* [WORK TO COMPLETE]: Return all records exactly. Nothing may be added.

* [PROVIDED MATERIAL]:
★ ★ ★ ★ ★

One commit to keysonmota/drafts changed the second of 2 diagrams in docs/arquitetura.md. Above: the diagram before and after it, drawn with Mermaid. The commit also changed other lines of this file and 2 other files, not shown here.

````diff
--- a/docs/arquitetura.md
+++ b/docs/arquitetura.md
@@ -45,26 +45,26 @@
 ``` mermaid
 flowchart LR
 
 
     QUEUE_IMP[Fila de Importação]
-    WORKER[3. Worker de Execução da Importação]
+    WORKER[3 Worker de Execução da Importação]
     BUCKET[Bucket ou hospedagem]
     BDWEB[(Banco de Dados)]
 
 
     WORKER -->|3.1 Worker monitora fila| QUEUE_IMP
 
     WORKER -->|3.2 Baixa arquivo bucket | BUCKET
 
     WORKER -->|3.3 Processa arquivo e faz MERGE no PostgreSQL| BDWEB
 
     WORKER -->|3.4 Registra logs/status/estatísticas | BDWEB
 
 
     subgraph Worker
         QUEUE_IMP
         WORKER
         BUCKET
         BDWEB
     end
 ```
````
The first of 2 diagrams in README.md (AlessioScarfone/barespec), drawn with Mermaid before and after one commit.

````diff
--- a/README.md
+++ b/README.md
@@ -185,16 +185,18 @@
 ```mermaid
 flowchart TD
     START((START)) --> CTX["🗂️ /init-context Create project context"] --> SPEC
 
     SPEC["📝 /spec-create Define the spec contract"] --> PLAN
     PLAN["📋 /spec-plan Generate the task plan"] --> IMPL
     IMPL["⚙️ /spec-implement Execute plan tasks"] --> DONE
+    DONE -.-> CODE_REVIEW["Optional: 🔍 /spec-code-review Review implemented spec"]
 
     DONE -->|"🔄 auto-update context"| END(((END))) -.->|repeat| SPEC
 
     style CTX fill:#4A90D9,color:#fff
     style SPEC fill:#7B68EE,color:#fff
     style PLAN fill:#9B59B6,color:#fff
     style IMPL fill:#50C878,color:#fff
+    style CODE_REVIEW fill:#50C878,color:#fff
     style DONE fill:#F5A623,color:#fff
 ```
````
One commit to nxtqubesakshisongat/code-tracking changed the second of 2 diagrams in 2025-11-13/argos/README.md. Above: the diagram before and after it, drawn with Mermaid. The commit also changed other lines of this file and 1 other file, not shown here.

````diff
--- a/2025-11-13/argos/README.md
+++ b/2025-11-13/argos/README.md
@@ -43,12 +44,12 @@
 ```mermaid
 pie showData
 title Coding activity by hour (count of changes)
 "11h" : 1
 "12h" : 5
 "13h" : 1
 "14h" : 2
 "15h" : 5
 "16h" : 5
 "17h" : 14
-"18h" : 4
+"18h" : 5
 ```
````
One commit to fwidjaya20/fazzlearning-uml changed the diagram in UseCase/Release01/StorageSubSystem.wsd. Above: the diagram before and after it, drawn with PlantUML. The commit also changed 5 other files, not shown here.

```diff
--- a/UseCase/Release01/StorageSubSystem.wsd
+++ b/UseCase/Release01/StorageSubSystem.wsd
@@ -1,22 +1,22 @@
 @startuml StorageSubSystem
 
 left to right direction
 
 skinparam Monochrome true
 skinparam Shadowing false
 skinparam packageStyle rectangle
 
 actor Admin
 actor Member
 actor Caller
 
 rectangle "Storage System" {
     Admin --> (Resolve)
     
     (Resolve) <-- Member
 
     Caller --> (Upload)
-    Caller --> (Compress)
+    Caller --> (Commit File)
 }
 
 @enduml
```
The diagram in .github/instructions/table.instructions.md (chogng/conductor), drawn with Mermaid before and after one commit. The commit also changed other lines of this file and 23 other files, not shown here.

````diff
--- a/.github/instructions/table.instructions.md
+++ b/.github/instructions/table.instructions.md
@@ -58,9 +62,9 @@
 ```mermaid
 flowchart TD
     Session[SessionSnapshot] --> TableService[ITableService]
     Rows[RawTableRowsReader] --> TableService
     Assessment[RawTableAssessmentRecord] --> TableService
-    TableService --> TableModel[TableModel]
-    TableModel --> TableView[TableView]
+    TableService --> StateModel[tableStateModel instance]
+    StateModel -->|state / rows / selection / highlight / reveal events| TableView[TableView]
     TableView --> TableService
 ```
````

★ ★ ★ ★ ★

* [EXERCISE RESPONSE]:
One commit to keysonmota/drafts changed the second of 2 diagrams in docs/arquitetura.md. Above: the diagram before and after it, drawn with Mermaid. The commit also changed other lines of this file and 2 other files, not shown here.

````diff
--- a/docs/arquitetura.md
+++ b/docs/arquitetura.md
@@ -45,26 +45,26 @@
 ``` mermaid
 flowchart LR
 
 
     QUEUE_IMP[Fila de Importação]
-    WORKER[3. Worker de Execução da Importação]
+    WORKER[3 Worker de Execução da Importação]
     BUCKET[Bucket ou hospedagem]
     BDWEB[(Banco de Dados)]
 
 
     WORKER -->|3.1 Worker monitora fila| QUEUE_IMP
 
     WORKER -->|3.2 Baixa arquivo bucket | BUCKET
 
     WORKER -->|3.3 Processa arquivo e faz MERGE no PostgreSQL| BDWEB
 
     WORKER -->|3.4 Registra logs/status/estatísticas | BDWEB
 
 
     subgraph Worker
         QUEUE_IMP
         WORKER
         BUCKET
         BDWEB
     end
 ```
````
The first of 2 diagrams in README.md (AlessioScarfone/barespec), drawn with Mermaid before and after one commit.

````diff
--- a/README.md
+++ b/README.md
@@ -185,16 +185,18 @@
 ```mermaid
 flowchart TD
     START((START)) --> CTX["🗂️ /init-context Create project context"] --> SPEC
 
     SPEC["📝 /spec-create Define the spec contract"] --> PLAN
     PLAN["📋 /spec-plan Generate the task plan"] --> IMPL
     IMPL["⚙️ /spec-implement Execute plan tasks"] --> DONE
+    DONE -.-> CODE_REVIEW["Optional: 🔍 /spec-code-review Review implemented spec"]
 
     DONE -->|"🔄 auto-update context"| END(((END))) -.->|repeat| SPEC
 
     style CTX fill:#4A90D9,color:#fff
     style SPEC fill:#7B68EE,color:#fff
     style PLAN fill:#9B59B6,color:#fff
     style IMPL fill:#50C878,color:#fff
+    style CODE_REVIEW fill:#50C878,color:#fff
     style DONE fill:#F5A623,color:#fff
 ```
````
One commit to nxtqubesakshisongat/code-tracking changed the second of 2 diagrams in 2025-11-13/argos/README.md. Above: the diagram before and after it, drawn with Mermaid. The commit also changed other lines of this file and 1 other file, not shown here.

````diff
--- a/2025-11-13/argos/README.md
+++ b/2025-11-13/argos/README.md
@@ -43,12 +44,12 @@
 ```mermaid
 pie showData
 title Coding activity by hour (count of changes)
 "11h" : 1
 "12h" : 5
 "13h" : 1
 "14h" : 2
 "15h" : 5
 "16h" : 5
 "17h" : 14
-"18h" : 4
+"18h" : 5
 ```
````
One commit to fwidjaya20/fazzlearning-uml changed the diagram in UseCase/Release01/StorageSubSystem.wsd. Above: the diagram before and after it, drawn with PlantUML. The commit also changed 5 other files, not shown here.

```diff
--- a/UseCase/Release01/StorageSubSystem.wsd
+++ b/UseCase/Release01/StorageSubSystem.wsd
@@ -1,22 +1,22 @@
 @startuml StorageSubSystem
 
 left to right direction
 
 skinparam Monochrome true
 skinparam Shadowing false
 skinparam packageStyle rectangle
 
 actor Admin
 actor Member
 actor Caller
 
 rectangle "Storage System" {
     Admin --> (Resolve)
     
     (Resolve) <-- Member
 
     Caller --> (Upload)
-    Caller --> (Compress)
+    Caller --> (Commit File)
 }
 
 @enduml
```
The diagram in .github/instructions/table.instructions.md (chogng/conductor), drawn with Mermaid before and after one commit. The commit also changed other lines of this file and 23 other files, not shown here.

````diff
--- a/.github/instructions/table.instructions.md
+++ b/.github/instructions/table.instructions.md
@@ -58,9 +62,9 @@
 ```mermaid
 flowchart TD
     Session[SessionSnapshot] --> TableService[ITableService]
     Rows[RawTableRowsReader] --> TableService
     Assessment[RawTableAssessmentRecord] --> TableService
-    TableService --> TableModel[TableModel]
-    TableModel --> TableView[TableView]
+    TableService --> StateModel[tableStateModel instance]
+    StateModel -->|state / rows / selection / highlight / reveal events| TableView[TableView]
     TableView --> TableService
 ```
````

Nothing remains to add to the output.